Why is it her? Why isn't it me? ... That woman in the grocery line with her little girl and her husband. It's not even envy, you're just wondering?
Why has she been liberated from the purgatory of looking? Why is she allowed to remain blithely ignorant of the politics of the post-date text? Why does she never have to wonder who she'll spend New Year's Eve with? Why is she free of these concerns? And, more important, why aren't you?
Single people often ask themselves the question, "What's wrong with me?" The corollary question is, "What's right with her?"
Our culture encourages the idea that people searching for love have some fundamental deficiency that's preventing them from finding a partnership. People want answers - "How can I find someone?" "What am I doing wrong?" - so it's no surprise that there's a big business around selling books and seminars about how to upgrade yourself into a person who will "attract love."
These relationship experts are offering you help in a particularly American way - by cultivating positivity, by rolling up your shirtsleeves and getting to work. They offer personal growth as the pathway to better luck, and there is something very encouraging and optimistic about that.
Why not take yoga classes and develop your self-esteem? Why not make vision boards and volunteer with the homeless? Sounds great, but it doesn't necessarily lead to a relationship. There are plenty of people in happy relationships who have never once read a self-help book or stepped inside a yoga studio. Why do you have to work so hard when so many others don't?
Sure, you have a lot to show for your work, but often there only feels like one true measure of success: finding that relationship. This is the problem with the attitude that treats self-improvement as the means to finding love: it begins with the fundamental premise that there is some defect in you that must be corrected.
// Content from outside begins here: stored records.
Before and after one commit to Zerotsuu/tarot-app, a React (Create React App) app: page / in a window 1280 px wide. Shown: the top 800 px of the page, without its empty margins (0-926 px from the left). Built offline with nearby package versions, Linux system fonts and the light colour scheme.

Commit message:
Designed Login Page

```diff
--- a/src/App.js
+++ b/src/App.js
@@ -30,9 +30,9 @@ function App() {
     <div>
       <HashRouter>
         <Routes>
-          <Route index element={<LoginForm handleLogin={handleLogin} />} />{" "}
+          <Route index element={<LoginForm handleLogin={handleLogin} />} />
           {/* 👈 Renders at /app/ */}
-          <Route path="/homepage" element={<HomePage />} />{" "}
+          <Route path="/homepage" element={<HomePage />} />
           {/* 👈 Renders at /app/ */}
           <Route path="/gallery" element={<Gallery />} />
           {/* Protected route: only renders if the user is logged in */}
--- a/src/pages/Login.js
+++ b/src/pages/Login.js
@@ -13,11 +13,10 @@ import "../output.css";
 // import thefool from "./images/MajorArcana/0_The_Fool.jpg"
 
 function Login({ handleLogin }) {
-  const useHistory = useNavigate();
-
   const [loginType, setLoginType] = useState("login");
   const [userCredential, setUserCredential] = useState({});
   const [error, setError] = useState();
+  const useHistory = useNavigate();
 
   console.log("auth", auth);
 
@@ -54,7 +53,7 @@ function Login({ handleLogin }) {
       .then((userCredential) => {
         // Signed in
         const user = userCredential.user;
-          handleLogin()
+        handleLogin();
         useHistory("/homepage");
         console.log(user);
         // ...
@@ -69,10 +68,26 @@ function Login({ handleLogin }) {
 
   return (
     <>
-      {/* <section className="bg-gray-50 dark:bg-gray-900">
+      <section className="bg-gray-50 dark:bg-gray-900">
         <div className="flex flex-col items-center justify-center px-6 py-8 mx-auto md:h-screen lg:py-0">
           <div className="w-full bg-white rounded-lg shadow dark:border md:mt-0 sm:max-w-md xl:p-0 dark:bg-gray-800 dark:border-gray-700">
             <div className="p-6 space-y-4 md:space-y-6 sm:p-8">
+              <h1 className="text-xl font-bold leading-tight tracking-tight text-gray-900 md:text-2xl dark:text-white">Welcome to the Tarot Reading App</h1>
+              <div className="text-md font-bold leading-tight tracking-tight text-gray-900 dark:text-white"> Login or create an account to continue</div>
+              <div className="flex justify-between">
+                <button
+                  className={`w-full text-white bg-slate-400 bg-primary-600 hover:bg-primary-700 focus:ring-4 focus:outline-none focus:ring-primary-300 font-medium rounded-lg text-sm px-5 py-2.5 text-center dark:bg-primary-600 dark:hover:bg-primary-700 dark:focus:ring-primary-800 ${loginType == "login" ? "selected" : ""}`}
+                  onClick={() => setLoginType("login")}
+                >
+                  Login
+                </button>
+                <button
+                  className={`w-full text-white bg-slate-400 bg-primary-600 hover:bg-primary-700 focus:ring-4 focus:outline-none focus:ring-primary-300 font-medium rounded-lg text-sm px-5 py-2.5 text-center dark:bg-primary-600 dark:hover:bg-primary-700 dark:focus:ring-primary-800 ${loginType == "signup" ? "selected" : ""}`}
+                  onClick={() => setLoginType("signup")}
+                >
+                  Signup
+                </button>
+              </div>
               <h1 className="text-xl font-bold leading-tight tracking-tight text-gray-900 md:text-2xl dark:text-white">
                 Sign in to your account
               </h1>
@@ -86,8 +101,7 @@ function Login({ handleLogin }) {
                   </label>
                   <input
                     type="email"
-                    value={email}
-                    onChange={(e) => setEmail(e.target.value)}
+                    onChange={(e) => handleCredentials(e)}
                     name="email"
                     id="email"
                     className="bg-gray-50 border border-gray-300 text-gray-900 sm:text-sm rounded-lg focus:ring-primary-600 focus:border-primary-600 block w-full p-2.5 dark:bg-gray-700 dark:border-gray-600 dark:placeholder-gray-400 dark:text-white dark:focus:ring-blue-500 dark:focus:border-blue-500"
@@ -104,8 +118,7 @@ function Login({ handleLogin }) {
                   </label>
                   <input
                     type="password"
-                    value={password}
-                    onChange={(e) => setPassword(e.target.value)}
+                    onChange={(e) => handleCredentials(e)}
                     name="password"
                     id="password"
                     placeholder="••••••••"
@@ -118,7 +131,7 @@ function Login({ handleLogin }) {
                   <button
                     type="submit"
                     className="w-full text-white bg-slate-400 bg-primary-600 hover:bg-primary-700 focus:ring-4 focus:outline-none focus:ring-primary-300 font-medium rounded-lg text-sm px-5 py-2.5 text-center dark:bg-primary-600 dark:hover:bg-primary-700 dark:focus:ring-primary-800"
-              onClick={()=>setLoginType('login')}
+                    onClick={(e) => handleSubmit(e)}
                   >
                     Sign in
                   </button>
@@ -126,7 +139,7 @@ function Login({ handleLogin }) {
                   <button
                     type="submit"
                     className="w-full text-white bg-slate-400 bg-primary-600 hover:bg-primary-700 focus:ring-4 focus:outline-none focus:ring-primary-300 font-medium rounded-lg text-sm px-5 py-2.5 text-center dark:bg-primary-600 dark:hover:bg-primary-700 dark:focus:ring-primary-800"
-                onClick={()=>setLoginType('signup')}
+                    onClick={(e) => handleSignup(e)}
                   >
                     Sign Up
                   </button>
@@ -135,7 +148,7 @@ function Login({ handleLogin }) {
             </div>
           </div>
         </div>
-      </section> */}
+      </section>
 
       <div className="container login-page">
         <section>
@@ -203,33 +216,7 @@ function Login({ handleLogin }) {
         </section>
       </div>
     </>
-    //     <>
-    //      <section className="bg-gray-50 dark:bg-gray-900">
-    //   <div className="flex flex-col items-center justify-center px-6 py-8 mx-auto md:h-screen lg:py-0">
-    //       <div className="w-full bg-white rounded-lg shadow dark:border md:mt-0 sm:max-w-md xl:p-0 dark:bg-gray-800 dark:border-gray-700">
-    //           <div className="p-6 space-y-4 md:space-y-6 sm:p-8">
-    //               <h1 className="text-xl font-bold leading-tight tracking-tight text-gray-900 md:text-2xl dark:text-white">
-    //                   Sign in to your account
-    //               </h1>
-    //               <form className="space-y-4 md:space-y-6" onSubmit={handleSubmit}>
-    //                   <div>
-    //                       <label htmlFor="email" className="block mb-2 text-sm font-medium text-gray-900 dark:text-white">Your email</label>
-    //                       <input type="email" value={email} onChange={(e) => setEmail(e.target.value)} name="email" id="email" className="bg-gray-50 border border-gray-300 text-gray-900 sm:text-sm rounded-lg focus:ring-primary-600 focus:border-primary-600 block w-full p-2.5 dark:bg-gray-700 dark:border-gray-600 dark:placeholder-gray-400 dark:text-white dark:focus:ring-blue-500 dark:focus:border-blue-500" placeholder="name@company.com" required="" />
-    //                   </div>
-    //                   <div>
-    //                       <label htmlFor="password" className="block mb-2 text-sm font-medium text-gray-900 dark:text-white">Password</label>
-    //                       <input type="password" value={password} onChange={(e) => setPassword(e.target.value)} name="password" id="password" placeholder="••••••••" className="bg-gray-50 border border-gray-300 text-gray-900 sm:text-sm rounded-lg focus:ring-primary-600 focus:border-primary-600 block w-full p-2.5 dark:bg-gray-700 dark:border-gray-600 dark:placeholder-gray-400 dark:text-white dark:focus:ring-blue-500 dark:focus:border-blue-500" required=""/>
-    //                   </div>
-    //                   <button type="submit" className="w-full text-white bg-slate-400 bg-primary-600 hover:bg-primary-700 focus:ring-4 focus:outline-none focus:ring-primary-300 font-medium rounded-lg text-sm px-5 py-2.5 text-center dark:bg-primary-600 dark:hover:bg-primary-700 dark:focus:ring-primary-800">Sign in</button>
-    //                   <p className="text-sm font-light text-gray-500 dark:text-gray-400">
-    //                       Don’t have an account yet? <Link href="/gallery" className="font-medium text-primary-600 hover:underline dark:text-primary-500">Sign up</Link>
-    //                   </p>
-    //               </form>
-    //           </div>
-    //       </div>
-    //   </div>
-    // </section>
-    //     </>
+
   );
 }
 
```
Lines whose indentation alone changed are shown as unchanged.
So I ask you: Are your friends who are in relationships perfectly self-actualized human beings? Are they all their ideal body weight? Are they free of all their insecurities and neuroses? Then why do you think you should be?
Instead of self-improvement, I'd suggest self-care. Exercise and eat healthier so that you'll feel better, rather than look hot for this or that guy. Develop your confidence so that you can be a better advocate for yourself rather than to convince some dude that you're not weak or needy. Get out in the world because it's fun to have new experiences and meet new people, even if none of those strangers end up being the love of your life.
With self-improvement, you're always looking for a validator to prove that you've "achieved" something. With self-care, you can't lose. All you need to do is be good to yourself.
- VIDEO: Bill Maher proposes a national day to recognize the contributions of single people